Visiting Bucks County

I was privileged to visit the other Bucks County after a business trip to Philadelphia.

I hired a car and visited the Bucks County Visitor Center which promotes tourism in the area.

I then visited Newtown, founded in 1683, which Penn had assigned as the new county town. Here I found a pub called the “Bird in Hand”, also founded in 1683.

I also visited Fallsington near where Penn built himself a house called Pennsbury Manor (now reconstructed), and where he worshipped at the Quaker Meeting House, dating from 1683.


Buckingham is in the centre of Bucks County, Pennsylvania. Nearby is also a village called Solebury named after Soulbury in north Bucks. Buckingham and Solebury have historical Quaker Meeting Houses partly founded by settlers from North Bucks.


Just 5 miles south of Buckingham in Bucks County, Pennsylvania I visited a village called Wycombe. There is a Baptist chapel, a post office, an inn, an old stone bridge and a disused railway station.

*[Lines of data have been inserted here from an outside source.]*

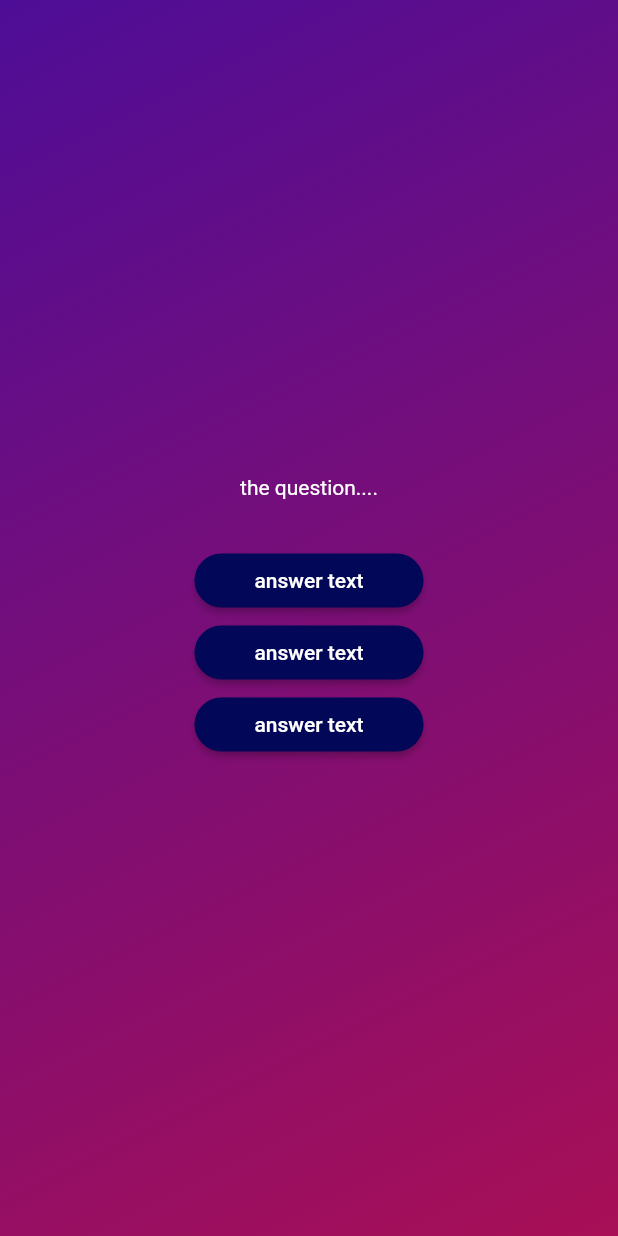
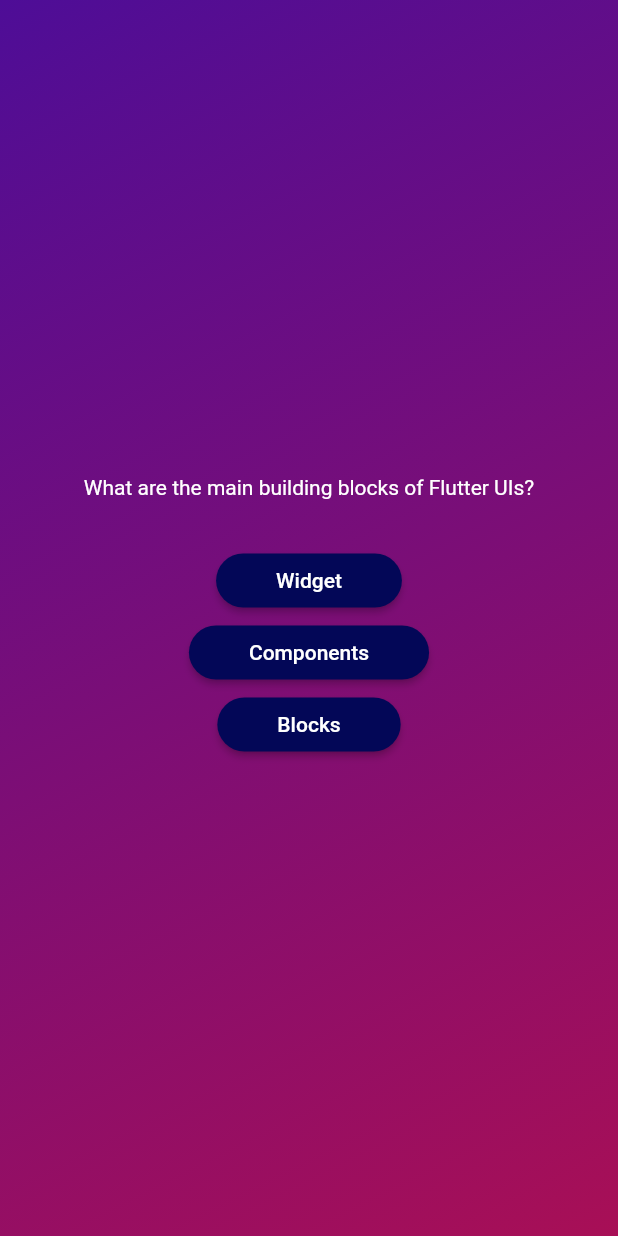
Before and after one commit to Pheak02/Basic_Flutter_Concepts, a Flutter app: the screen it shows after launch, after a tap on "Start Quiz", on a phone screen of 412 x 824 dp. Run offline on Flutter 3.47's test engine with Material 2 defaults, Android fonts, the phone set to English and light mode, and no system bars.

Commit message:
Accessing List Elements & Object Properties from data model to question screen

```diff
--- a/flutter_concepts/lib/models/quiz_questions.dart
+++ b/flutter_concepts/lib/models/quiz_questions.dart
@@ -1,5 +1,8 @@
 class QuizQuestion{
-  const QuizQuestion(this.text, this.answers);
+  const QuizQuestion(this.text, this.answers); //define data model in questions.dart
+  /*in question, there're QuizQuestion
+  by defining its model -> help to easier to access its data model*/
+
   final String text;
   final List<String> answers;
 }
--- a/flutter_concepts/lib/question_screen.dart
+++ b/flutter_concepts/lib/question_screen.dart
@@ -2,6 +2,7 @@
 import 'package:flutter/material.dart';
 
 import 'package:flutter_concepts/answer_button.dart';
+import 'package:flutter_concepts/data/questions.dart';
 
 class QuestionScreen extends StatefulWidget {
   const QuestionScreen({super.key});
@@ -14,23 +15,31 @@ class QuestionScreen extends StatefulWidget {
 class _QuestionScreenState extends State<QuestionScreen> {
   @override
   Widget build(context) {
+    final currentQuestion = questions[0];
     return SizedBox(
       width: double.infinity,
       child: Column(
         mainAxisAlignment: MainAxisAlignment.center,
         children: [
-          const Text(
-            'the question....',
-            style: TextStyle(
+          Text(
+            currentQuestion.text,
+            style: const TextStyle(
               color: Colors.white,
             ),
           ),
           const SizedBox(height: 30),
-          AnswerButton(answerText: 'answer text', onTap: (){}),
-          AnswerButton(answerText: 'answer text', onTap: (){}),
-          AnswerButton(answerText: 'answer text', onTap: (){}),
-
-
+          AnswerButton(
+            answerText: currentQuestion.answers[0],
+            onTap: () {},
+          ),
+          AnswerButton(
+            answerText: currentQuestion.answers[1],
+            onTap: () {},
+          ),
+          AnswerButton(
+            answerText: currentQuestion.answers[2],
+            onTap: () {},
+          ),
         ],
       ),
     );
```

When I was there the locals expressed pride in the bridge, and the station was being restored in the hope that it would be brought back into operation. Along one road called Township Lines Road, as it rose up a hill I found a house called High Wycombe.


Just 12 miles west of Wycombe in Pennsylvania, lies Chalfont. It is a large town with Chalfont railway station, similar to the one at Chalfont & Latimer. Many of the houses are Victorian. Chalfont Borough even has its own police service.

Back in England

William Penn never actually spent very long in Pennsylvania. He went twice, first from 1682 to 1684. After he went again in late 1699, he and his family returned back to England in November 1701. He died in Berkshire in 1718 aged 73. He is buried in the grounds of the Jordans Meeting House, next to his wife and some children who predeceased him.

Local Memorials

Every year many Pennsylvanians come to Jordans to visit Penn’s grave. In Rickmansworth, where there is a commemorative plaque at Basing House where William Penn lived, there is also a leisure centre named after him, and a pub called “The Pennsylvanian”. In High Wycombe he is also remembered amongst the “Bucks Worthies” who have a stained glass window in the Oak Room at the Town Hall.


If you know of any more local links with William Penn I would be pleased to hear from you. Please contact me on